THE use of Muti in football is still a taboo topic!

But the fact remains, many football teams in Mzansi and Africa still believe in Muti.

Whether or not Muthi does indeed contribute to individual players and teams performances, is a question that no one has a definitive answer to.

Nevertheless, this has not stopped footballers and sport people in general from partaking in the ritual.


Many of them, however, will rarely admit to it.

It is worth noting, though, that the country’s elite league clubs have seemingly moved away from a heavy reliance on muti in recent times.

But superstitions remain part and parcel of the game.

For instance, during the Soweto derby, Orlando Pirates players have made it a bit of a habit to converge inside the goal posts.

A team official then sprinkles some sort of powder on the goal line.

The two Soweto giants, Pirates and Kaizer Chiefs, have always been associated with such practices, especially when they face each other.

A former Chiefs player, who wished to remain anonymous, revealed how he used Muti during his playing days.

"I would not say it was to get an advantage over my opponents or anything like that," said the former player.

"I just wanted to protect myself in the field of play because we all know that other players also have their own things that they use to put down others.

"I can tell you these things do work my brother, there are a lot of clubs and players who still practice to this day. It's only that they will never come out and say 'I use muti.'"


A PSL coach, who spoke to SunSport on condition of anonymity, said he had an experience with muti in his dressing room in the past.

"As long as it's not stuff that's illegal and will put the player at risk then i don't mind," said the coach.

"This is Africa, these things happen.

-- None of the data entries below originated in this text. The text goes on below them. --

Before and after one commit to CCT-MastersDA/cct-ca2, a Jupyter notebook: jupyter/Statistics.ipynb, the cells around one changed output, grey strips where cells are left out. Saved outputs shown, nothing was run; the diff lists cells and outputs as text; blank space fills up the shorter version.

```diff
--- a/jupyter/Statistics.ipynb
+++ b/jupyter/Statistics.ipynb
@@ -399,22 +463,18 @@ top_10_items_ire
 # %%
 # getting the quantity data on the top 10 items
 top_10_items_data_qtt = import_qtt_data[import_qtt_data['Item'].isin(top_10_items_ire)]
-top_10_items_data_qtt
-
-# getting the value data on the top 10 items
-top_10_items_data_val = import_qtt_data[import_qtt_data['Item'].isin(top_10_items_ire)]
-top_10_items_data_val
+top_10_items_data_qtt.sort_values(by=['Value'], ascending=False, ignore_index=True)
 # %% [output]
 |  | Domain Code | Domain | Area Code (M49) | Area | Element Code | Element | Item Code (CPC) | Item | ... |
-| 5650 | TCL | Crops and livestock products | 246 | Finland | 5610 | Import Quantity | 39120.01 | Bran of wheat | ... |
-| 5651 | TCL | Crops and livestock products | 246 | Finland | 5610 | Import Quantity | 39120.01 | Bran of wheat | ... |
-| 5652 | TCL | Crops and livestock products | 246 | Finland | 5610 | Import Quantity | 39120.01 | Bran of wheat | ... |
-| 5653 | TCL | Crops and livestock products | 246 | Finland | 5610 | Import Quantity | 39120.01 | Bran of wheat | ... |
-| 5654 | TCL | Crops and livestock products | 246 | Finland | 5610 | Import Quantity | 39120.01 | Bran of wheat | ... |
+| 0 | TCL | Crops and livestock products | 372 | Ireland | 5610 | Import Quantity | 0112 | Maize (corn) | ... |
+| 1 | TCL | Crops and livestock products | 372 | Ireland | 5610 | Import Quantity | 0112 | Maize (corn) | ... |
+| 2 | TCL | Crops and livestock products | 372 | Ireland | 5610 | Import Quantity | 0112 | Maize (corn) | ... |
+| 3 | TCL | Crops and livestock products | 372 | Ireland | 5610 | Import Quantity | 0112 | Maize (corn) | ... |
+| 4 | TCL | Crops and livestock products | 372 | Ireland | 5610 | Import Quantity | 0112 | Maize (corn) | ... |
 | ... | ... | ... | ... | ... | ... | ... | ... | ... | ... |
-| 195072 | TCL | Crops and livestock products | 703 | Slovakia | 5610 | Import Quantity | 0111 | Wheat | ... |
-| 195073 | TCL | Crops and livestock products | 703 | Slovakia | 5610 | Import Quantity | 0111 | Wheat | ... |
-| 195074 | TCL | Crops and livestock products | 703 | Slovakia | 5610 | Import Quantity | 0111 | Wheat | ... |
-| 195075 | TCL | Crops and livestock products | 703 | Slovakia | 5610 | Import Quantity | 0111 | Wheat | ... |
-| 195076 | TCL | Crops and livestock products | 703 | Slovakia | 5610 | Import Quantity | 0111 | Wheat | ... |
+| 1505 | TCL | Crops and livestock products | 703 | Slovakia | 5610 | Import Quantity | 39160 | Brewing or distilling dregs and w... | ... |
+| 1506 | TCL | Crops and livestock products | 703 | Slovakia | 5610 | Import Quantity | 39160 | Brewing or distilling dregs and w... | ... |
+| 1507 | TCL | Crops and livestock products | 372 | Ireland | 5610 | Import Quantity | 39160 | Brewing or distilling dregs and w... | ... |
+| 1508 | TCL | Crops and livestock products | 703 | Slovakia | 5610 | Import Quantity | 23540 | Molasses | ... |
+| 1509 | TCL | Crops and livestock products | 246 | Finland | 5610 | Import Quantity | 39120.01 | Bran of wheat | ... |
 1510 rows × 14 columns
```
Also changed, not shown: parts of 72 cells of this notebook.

As a coach you don't want to infringe on other people's beliefs and culture."   

Former Pirates midfielder Teko Modise previously revealed in his book, The Curse of Teko Modise, the rituals that used to take place during his time with the Buccaneers.

“Players would bath in a special mixture‚ then shower‚ climb back into bed and try to sleep before the game.  Even with this practice the results were not improving,” reads an excerpt from Modise’s book originally published in 2017.

In a more recent incident, former Maritzburg United coach Eric Tinkler once complained about ‘a bad odor’ in their dressing room during a play-off match against Tshakhuma Tsha Madzivhandila.

Tinkler stated that there was something in the dressing that made his players itch and he insinuated it was muti.

Watch videos of some of these rituals below: